Bordkani adds that while construction did not take place, mobilisation and preparation work was carried out as much as possible to avoid standing idle. The modified design saw the wings at either end of the hotel reduced by half and the resulting shortfall in rooms was compensated through an additional storey being added, bringing the hotel to nine stories and 46m in height.
Despite its proximity to the sea, the hotel is not encumbered by a high water table, says Bordkani, and as such was not presented with any de-watering or piling challenges in the early stages of the build. The water table was measured at -7m, while the building platform is at +1m.
Typically, the local suppliers market did cause some logistical headaches, with the lack of skilled labourers being a problem on a site such as this, which requires finishing work of a high calibre. "Here we have a problem with small nominated contractors and subcontractors. When we are facing a shortage they are not available in this market because it is booming. You cannot easily find contractors, and if you require specialists such as a plasterer, they are not available or their rates are very high."
To overcome this ACC was forced to stretch its resources and procure staff from other projects where necessary. For example, if one site was using 50 masons, they would take 25 to make up the shortfall. This can have the added advantage, says Bordkani, of not just bringing site schedules up to speed but reducing idle time among workers.
The concrete work of the build comprises columns, beams and precast hollow-core slabs, the design of which was changed during the value-engineering stage of the project. The slab initially specified by the Arch Group was thicker than what ACC offered. The new material, measuring 60cm rather than 80cm meant less weight and reduced costs. An added advantage of precast over cast in situ was that a contractor can go for more span with precast - up to 10m - rather than in situ, which is limited to 6m. Around 55,000m2 of hollow-core slabs will be used when the hotel is completed. Concrete was supplied by Abu-Dhabi based Transgulf.
The total concrete pour is 25,000m2 for the project's beams, columns and foundations. The grade of concrete used is 40, 50 and 60. For the columns up to the third floor it will be grade 60, reducing to 50 and then 40 as the structure ascends.

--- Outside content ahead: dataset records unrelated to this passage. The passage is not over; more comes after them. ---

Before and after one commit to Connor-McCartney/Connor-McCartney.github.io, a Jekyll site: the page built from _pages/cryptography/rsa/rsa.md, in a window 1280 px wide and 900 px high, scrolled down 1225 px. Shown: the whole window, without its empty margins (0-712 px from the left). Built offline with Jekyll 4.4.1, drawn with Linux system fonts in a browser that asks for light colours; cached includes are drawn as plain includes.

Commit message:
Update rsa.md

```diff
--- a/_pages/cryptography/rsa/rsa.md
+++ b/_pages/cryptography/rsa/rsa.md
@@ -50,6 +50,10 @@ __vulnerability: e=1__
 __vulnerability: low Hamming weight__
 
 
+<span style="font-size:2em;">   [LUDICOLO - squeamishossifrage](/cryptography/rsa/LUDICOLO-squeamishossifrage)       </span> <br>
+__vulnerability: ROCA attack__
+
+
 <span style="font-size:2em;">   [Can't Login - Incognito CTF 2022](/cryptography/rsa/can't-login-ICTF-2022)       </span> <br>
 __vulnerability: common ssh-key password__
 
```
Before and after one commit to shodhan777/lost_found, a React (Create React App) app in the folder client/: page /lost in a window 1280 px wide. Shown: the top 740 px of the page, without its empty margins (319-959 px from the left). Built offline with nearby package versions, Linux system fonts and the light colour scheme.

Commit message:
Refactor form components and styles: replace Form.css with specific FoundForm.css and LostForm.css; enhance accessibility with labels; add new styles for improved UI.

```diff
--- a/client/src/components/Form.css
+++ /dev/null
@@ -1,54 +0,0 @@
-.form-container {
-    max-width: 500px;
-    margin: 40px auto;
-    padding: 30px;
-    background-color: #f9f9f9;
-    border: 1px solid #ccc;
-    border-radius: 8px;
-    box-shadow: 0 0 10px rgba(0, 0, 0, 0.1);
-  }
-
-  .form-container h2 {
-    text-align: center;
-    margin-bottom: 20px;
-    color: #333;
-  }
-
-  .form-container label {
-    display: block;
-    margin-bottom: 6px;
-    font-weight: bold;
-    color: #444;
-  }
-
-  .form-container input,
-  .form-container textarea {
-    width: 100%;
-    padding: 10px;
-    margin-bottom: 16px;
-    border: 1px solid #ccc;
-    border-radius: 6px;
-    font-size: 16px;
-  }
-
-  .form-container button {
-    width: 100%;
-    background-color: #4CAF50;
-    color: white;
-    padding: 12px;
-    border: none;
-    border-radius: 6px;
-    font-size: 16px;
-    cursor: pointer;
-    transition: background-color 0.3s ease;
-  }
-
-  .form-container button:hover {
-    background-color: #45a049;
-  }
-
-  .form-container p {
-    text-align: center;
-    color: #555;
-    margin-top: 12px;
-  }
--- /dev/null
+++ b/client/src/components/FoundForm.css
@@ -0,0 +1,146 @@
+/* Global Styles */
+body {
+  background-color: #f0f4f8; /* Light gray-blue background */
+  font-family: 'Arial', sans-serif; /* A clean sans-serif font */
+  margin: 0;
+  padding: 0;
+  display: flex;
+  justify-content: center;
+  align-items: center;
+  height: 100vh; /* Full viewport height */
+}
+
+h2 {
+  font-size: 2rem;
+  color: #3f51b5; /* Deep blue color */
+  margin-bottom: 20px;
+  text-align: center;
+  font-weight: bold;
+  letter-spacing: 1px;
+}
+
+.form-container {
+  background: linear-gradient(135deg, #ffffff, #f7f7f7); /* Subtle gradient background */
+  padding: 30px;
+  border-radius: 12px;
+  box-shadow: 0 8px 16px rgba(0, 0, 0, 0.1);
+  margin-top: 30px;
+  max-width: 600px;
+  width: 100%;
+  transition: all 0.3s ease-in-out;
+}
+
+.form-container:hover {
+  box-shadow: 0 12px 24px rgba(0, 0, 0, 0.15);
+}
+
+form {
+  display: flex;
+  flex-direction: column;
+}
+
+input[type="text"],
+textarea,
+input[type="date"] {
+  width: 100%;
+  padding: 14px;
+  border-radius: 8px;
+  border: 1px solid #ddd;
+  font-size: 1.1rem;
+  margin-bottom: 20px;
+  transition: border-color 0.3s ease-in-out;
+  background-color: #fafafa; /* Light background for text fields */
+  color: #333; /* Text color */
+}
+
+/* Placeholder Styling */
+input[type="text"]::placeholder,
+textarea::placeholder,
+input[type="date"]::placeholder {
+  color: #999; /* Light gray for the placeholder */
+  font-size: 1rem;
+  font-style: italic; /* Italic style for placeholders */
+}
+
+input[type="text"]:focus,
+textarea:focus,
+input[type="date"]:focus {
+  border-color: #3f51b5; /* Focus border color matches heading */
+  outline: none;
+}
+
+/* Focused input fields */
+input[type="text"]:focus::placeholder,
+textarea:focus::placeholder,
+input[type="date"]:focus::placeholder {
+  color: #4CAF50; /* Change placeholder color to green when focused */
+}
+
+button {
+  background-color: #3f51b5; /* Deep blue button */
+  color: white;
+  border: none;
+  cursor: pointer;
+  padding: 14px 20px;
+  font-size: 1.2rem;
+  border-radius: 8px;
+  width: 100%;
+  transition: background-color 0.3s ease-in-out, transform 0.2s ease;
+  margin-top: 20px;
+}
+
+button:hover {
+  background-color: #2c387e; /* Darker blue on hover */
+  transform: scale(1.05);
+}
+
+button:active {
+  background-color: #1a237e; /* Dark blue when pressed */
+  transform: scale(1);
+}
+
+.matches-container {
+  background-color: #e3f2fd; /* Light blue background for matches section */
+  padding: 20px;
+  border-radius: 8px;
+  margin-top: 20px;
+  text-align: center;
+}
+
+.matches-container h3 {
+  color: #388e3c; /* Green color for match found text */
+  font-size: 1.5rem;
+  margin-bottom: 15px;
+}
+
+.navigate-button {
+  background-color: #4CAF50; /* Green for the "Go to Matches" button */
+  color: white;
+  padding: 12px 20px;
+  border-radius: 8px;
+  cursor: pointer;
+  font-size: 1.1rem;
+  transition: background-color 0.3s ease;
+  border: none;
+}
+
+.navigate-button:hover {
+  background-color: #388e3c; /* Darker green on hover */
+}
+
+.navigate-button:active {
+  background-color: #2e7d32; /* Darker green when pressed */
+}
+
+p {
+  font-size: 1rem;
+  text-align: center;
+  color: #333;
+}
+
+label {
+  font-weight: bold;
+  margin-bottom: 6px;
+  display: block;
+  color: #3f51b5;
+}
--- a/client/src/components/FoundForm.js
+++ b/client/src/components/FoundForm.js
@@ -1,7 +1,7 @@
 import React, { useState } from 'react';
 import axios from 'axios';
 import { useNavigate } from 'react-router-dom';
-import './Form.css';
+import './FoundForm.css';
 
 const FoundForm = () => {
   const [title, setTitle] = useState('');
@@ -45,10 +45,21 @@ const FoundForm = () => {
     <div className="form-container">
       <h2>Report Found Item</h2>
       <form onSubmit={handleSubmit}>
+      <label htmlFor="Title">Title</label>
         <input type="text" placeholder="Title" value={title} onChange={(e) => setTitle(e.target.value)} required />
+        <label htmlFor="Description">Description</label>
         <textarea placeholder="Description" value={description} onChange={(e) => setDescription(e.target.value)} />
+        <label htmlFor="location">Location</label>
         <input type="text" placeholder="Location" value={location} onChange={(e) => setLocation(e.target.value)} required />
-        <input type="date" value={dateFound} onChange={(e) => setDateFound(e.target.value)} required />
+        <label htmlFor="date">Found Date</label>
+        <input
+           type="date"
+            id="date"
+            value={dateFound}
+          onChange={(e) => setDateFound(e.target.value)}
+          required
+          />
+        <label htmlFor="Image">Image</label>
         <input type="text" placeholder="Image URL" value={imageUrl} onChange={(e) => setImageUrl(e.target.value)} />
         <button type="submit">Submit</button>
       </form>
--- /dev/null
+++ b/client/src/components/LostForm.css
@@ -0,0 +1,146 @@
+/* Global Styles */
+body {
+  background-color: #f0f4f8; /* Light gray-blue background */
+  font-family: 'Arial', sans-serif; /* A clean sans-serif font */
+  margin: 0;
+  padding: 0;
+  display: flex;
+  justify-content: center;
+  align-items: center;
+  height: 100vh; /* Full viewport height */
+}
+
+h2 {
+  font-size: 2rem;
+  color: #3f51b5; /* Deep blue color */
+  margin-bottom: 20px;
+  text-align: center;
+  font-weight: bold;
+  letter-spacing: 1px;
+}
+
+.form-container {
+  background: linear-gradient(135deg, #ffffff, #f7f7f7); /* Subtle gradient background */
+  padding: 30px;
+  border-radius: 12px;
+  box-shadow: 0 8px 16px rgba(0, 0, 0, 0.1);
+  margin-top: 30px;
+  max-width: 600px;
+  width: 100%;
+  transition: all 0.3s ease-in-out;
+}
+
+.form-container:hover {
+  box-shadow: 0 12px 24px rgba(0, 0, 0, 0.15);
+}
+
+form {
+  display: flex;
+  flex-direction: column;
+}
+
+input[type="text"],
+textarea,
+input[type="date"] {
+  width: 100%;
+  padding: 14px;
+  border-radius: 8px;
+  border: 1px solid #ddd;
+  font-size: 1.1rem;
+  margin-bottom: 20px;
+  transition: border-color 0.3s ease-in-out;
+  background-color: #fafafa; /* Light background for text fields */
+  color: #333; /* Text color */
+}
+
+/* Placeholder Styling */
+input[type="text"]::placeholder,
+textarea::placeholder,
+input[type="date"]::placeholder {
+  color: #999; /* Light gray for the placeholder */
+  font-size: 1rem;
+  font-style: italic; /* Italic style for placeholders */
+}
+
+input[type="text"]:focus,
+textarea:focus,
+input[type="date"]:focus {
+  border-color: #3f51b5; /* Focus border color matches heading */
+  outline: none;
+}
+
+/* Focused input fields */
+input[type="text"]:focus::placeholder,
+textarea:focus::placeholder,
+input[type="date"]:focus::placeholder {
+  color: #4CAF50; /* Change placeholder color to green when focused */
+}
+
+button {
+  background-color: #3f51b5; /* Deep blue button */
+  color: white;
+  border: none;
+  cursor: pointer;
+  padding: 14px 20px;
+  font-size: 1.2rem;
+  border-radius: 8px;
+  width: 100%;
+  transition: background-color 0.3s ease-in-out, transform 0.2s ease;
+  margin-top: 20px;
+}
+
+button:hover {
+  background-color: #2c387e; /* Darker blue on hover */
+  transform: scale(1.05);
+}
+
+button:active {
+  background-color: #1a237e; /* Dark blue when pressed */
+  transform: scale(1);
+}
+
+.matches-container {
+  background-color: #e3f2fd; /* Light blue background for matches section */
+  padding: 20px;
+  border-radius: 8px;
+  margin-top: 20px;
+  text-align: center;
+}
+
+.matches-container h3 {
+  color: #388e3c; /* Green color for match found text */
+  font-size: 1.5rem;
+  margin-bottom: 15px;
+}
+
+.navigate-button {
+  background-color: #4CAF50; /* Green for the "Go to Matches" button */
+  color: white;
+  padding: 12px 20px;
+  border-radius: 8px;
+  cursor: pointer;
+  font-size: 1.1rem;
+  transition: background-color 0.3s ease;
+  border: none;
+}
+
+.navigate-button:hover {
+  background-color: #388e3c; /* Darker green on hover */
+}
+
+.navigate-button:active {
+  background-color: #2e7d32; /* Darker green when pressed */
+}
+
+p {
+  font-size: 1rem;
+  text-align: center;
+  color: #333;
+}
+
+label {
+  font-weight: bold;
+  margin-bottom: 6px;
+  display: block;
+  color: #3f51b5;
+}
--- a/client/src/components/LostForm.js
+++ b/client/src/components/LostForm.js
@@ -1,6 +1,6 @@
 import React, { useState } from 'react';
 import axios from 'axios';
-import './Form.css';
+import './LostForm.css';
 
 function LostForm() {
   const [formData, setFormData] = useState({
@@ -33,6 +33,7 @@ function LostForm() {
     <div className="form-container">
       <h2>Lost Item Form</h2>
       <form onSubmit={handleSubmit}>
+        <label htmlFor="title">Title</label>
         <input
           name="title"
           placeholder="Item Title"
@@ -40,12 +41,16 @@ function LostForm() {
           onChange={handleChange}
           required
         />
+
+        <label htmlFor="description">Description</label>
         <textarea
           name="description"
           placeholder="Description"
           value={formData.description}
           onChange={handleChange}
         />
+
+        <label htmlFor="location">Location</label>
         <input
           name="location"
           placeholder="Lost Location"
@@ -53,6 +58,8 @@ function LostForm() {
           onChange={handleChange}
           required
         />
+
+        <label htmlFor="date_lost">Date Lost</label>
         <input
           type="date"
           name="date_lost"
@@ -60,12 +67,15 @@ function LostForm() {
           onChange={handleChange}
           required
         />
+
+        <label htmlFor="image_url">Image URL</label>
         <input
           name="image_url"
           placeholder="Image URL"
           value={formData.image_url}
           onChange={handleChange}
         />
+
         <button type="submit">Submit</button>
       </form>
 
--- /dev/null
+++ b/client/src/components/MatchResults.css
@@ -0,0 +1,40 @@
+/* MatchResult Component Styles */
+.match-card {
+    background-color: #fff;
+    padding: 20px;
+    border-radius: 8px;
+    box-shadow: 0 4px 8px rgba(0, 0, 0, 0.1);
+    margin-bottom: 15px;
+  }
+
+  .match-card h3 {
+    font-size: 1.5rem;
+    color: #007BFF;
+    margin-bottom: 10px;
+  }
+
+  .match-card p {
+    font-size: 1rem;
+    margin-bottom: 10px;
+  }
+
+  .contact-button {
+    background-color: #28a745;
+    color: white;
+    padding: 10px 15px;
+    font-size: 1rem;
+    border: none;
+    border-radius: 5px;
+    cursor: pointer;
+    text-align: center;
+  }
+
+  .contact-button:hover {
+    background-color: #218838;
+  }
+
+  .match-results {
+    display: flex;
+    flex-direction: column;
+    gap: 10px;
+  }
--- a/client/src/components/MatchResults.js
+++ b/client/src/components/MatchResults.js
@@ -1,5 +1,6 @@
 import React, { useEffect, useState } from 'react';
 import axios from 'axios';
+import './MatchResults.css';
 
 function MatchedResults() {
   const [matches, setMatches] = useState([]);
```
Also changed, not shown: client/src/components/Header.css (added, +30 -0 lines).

Bearing more than a passing resemblance to the Emirates Palace Hotel, the Le Meridien Mina Seyahi extension represents a more classically-designed hotel and will perhaps inspire other developers to see that hotels can be aesthetically pleasing and architecturally robust without necessarily resorting to the staid, modern high-rise that can commonly be seen along the emirate's coast.